Start of Data to process

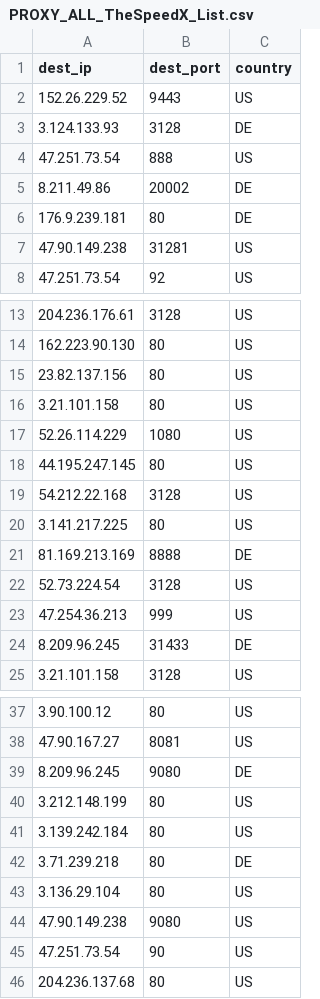
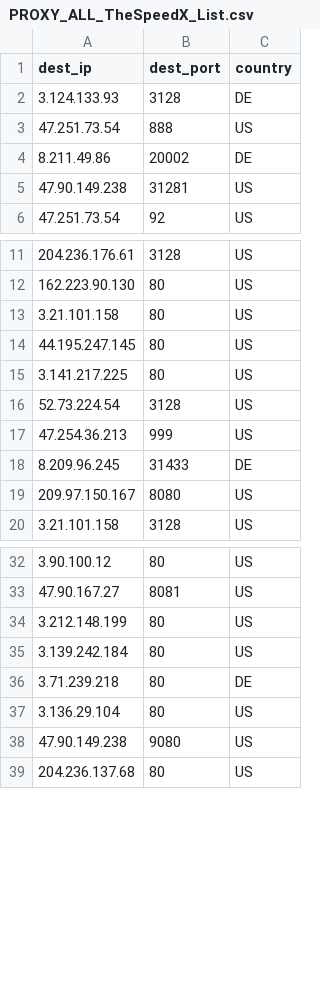
Before and after one commit to yassirusa/awesome-lists, a CSV file: Lists/PROXY/TheSpeedX_Proxy/PROXY_ALL_TheSpeedX_List.csv, drawn as a sheet; only a part is shown, gaps mark what is left out.

```diff
--- a/Lists/PROXY/TheSpeedX_Proxy/PROXY_ALL_TheSpeedX_List.csv
+++ b/Lists/PROXY/TheSpeedX_Proxy/PROXY_ALL_TheSpeedX_List.csv
@@ -1,3 +1,2 @@
 dest_ip,dest_port,country
-152.26.229.52,9443,US
 3.124.133.93,3128,DE
@@ -5,3 +4,2 @@ dest_ip,dest_port,country
 8.211.49.86,20002,DE
-176.9.239.181,80,DE
 47.90.149.238,31281,US
@@ -14,9 +12,5 @@ dest_ip,dest_port,country
 162.223.90.130,80,US
-23.82.137.156,80,US
 3.21.101.158,80,US
-52.26.114.229,1080,US
 44.195.247.145,80,US
-54.212.22.168,3128,US
 3.141.217.225,80,US
-81.169.213.169,8888,DE
 52.73.224.54,3128,US
@@ -24,2 +18,3 @@ dest_ip,dest_port,country
 8.209.96.245,31433,DE
+209.97.150.167,8080,US
 3.21.101.158,3128,US
@@ -38,3 +33,2 @@ dest_ip,dest_port,country
 47.90.167.27,8081,US
-8.209.96.245,9080,DE
 3.212.148.199,80,US
@@ -44,3 +38,2 @@ dest_ip,dest_port,country
 47.90.149.238,9080,US
-47.251.73.54,90,US
 204.236.137.68,80,US
```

End of Data to process

* _How to complete this task_:
In the data above, how many lines contain the string "country"? Answer with the number only.

* _Answer space_:
6